§ What the task asks: Repeat the listing in full, exactly as it stands.

§ Dataset extract:
..........

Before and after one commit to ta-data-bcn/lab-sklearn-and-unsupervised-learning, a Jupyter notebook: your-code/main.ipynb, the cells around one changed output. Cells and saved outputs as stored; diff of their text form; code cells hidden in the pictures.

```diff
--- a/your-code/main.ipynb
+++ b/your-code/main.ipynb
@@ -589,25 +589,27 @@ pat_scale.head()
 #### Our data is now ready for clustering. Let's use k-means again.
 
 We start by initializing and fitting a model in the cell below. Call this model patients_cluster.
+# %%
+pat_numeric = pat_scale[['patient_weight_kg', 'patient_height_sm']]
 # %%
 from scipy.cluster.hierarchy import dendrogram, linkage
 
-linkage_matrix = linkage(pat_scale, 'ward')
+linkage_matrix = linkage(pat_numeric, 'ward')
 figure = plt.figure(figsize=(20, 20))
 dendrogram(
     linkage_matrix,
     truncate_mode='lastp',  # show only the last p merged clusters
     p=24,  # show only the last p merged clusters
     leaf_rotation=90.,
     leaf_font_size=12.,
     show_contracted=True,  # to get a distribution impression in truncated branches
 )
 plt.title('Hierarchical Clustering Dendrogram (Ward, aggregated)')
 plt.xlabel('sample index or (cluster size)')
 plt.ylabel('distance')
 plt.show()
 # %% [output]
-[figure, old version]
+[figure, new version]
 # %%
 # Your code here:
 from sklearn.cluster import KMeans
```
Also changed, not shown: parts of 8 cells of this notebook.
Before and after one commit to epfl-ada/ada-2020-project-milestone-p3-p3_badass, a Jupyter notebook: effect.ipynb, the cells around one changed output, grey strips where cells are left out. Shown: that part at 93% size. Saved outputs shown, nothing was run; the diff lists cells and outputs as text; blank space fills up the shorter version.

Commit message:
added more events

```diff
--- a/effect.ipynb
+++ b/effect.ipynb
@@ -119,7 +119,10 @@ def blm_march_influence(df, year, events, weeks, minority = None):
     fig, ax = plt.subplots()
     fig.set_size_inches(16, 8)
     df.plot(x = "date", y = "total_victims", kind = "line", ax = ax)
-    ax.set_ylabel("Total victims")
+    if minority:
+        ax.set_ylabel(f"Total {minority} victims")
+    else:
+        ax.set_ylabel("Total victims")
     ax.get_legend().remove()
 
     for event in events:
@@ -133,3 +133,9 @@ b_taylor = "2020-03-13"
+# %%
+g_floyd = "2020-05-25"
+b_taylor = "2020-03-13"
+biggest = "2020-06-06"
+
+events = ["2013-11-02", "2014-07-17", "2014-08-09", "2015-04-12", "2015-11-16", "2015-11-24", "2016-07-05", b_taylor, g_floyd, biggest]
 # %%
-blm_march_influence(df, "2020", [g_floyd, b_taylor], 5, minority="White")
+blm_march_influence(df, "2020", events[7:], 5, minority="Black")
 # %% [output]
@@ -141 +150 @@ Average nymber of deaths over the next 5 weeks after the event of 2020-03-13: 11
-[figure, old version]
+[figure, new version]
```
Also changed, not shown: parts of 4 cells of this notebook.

..........

§ Written solution:
Before and after one commit to ta-data-bcn/lab-sklearn-and-unsupervised-learning, a Jupyter notebook: your-code/main.ipynb, the cells around one changed output. Cells and saved outputs as stored; diff of their text form; code cells hidden in the pictures.

```diff
--- a/your-code/main.ipynb
+++ b/your-code/main.ipynb
@@ -589,25 +589,27 @@ pat_scale.head()
 #### Our data is now ready for clustering. Let's use k-means again.
 
 We start by initializing and fitting a model in the cell below. Call this model patients_cluster.
+# %%
+pat_numeric = pat_scale[['patient_weight_kg', 'patient_height_sm']]
 # %%
 from scipy.cluster.hierarchy import dendrogram, linkage
 
-linkage_matrix = linkage(pat_scale, 'ward')
+linkage_matrix = linkage(pat_numeric, 'ward')
 figure = plt.figure(figsize=(20, 20))
 dendrogram(
     linkage_matrix,
     truncate_mode='lastp',  # show only the last p merged clusters
     p=24,  # show only the last p merged clusters
     leaf_rotation=90.,
     leaf_font_size=12.,
     show_contracted=True,  # to get a distribution impression in truncated branches
 )
 plt.title('Hierarchical Clustering Dendrogram (Ward, aggregated)')
 plt.xlabel('sample index or (cluster size)')
 plt.ylabel('distance')
 plt.show()
 # %% [output]
-[figure, old version]
+[figure, new version]
 # %%
 # Your code here:
 from sklearn.cluster import KMeans
```
Also changed, not shown: parts of 8 cells of this notebook.
Before and after one commit to epfl-ada/ada-2020-project-milestone-p3-p3_badass, a Jupyter notebook: effect.ipynb, the cells around one changed output, grey strips where cells are left out. Shown: that part at 93% size. Saved outputs shown, nothing was run; the diff lists cells and outputs as text; blank space fills up the shorter version.

Commit message:
added more events

```diff
--- a/effect.ipynb
+++ b/effect.ipynb
@@ -119,7 +119,10 @@ def blm_march_influence(df, year, events, weeks, minority = None):
     fig, ax = plt.subplots()
     fig.set_size_inches(16, 8)
     df.plot(x = "date", y = "total_victims", kind = "line", ax = ax)
-    ax.set_ylabel("Total victims")
+    if minority:
+        ax.set_ylabel(f"Total {minority} victims")
+    else:
+        ax.set_ylabel("Total victims")
     ax.get_legend().remove()
 
     for event in events:
@@ -133,3 +133,9 @@ b_taylor = "2020-03-13"
+# %%
+g_floyd = "2020-05-25"
+b_taylor = "2020-03-13"
+biggest = "2020-06-06"
+
+events = ["2013-11-02", "2014-07-17", "2014-08-09", "2015-04-12", "2015-11-16", "2015-11-24", "2016-07-05", b_taylor, g_floyd, biggest]
 # %%
-blm_march_influence(df, "2020", [g_floyd, b_taylor], 5, minority="White")
+blm_march_influence(df, "2020", events[7:], 5, minority="Black")
 # %% [output]
@@ -141 +150 @@ Average nymber of deaths over the next 5 weeks after the event of 2020-03-13: 11
-[figure, old version]
+[figure, new version]
```
Also changed, not shown: parts of 4 cells of this notebook.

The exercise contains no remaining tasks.